What the task asks —
Among the entries that follow, find every line with the word "Before" and list it.

Given data —

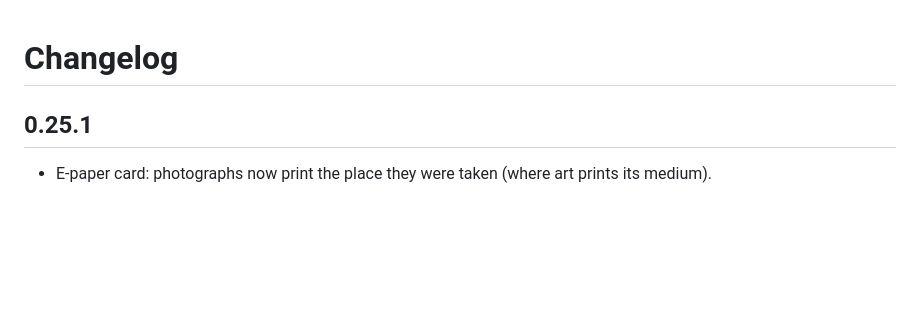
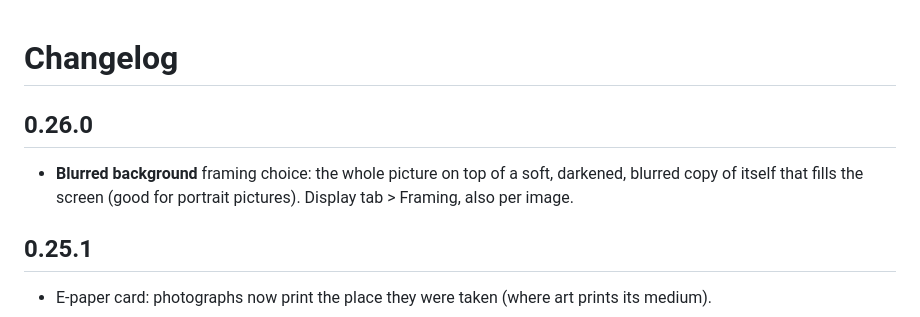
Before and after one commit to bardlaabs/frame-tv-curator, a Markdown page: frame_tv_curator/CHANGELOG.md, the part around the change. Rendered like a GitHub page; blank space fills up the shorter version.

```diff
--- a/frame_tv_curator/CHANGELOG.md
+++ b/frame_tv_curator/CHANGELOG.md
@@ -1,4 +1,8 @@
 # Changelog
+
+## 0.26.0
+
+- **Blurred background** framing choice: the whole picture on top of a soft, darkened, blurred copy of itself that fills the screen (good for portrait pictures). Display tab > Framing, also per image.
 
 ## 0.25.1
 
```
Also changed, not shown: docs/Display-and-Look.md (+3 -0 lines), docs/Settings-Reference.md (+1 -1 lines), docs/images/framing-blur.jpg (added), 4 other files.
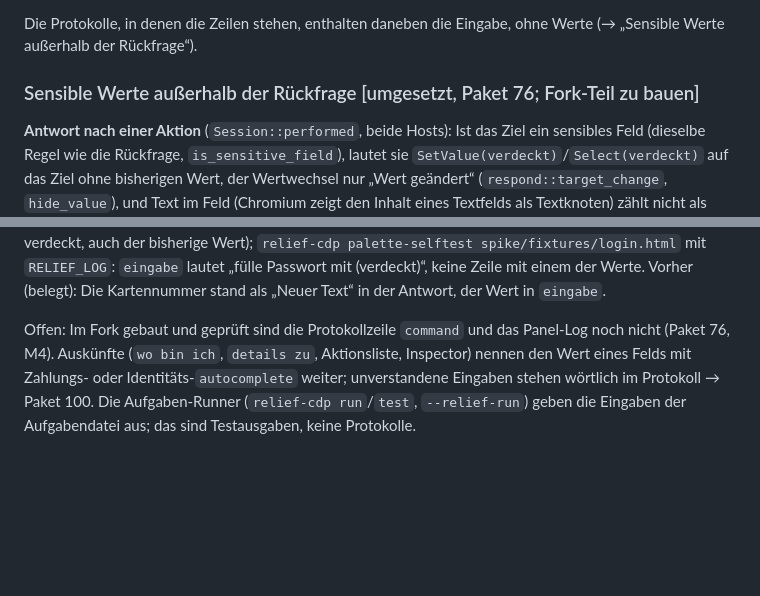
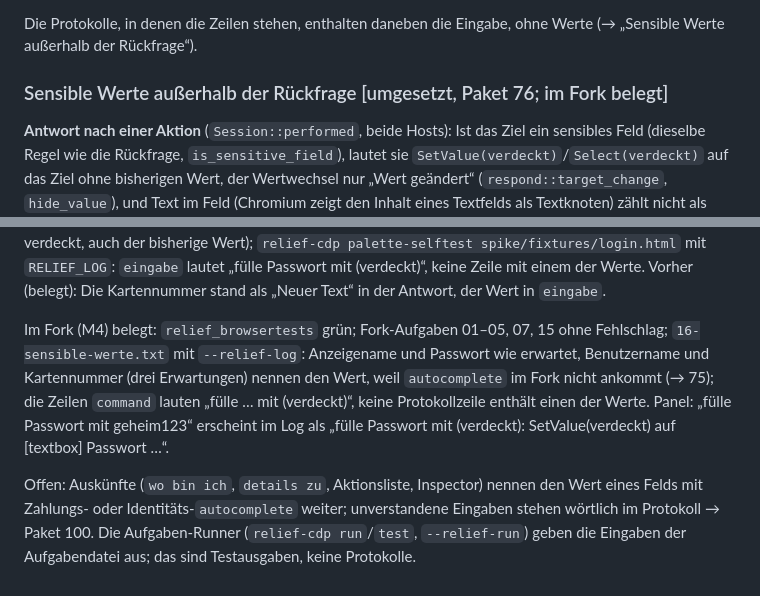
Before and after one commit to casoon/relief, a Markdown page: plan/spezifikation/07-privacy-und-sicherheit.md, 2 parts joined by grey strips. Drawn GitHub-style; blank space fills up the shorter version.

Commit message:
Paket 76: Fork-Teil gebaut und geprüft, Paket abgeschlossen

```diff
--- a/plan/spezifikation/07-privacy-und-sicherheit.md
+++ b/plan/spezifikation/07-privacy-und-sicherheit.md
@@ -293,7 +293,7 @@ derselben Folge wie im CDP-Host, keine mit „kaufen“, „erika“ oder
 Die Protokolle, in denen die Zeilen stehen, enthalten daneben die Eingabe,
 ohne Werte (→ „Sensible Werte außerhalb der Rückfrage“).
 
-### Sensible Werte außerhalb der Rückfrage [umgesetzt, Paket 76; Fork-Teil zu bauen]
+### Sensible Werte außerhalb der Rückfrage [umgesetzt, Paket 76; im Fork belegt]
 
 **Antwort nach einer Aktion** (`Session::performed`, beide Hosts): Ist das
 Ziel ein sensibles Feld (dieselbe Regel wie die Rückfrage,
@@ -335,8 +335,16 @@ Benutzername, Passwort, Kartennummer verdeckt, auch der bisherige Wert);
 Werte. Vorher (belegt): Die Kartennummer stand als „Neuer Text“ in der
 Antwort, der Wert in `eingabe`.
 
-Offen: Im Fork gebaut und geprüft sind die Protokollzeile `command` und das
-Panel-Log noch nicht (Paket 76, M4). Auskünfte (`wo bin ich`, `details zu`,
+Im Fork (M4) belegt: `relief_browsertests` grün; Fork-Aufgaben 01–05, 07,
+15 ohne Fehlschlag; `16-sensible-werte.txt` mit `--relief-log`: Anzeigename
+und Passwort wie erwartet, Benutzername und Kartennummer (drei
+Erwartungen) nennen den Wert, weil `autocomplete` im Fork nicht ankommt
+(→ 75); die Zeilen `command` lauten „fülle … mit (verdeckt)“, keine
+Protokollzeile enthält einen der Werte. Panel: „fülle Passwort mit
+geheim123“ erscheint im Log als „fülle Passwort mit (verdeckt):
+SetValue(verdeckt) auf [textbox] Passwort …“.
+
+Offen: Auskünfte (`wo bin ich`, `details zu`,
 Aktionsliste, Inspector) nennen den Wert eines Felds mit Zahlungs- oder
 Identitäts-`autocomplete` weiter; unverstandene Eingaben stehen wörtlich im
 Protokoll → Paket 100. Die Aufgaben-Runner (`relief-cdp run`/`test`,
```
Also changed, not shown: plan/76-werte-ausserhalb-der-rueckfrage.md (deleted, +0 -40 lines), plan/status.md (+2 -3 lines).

Result of the task —
Before and after one commit to bardlaabs/frame-tv-curator, a Markdown page: frame_tv_curator/CHANGELOG.md, the part around the change. Rendered like a GitHub page; blank space fills up the shorter version.
Before and after one commit to casoon/relief, a Markdown page: plan/spezifikation/07-privacy-und-sicherheit.md, 2 parts joined by grey strips. Drawn GitHub-style; blank space fills up the shorter version.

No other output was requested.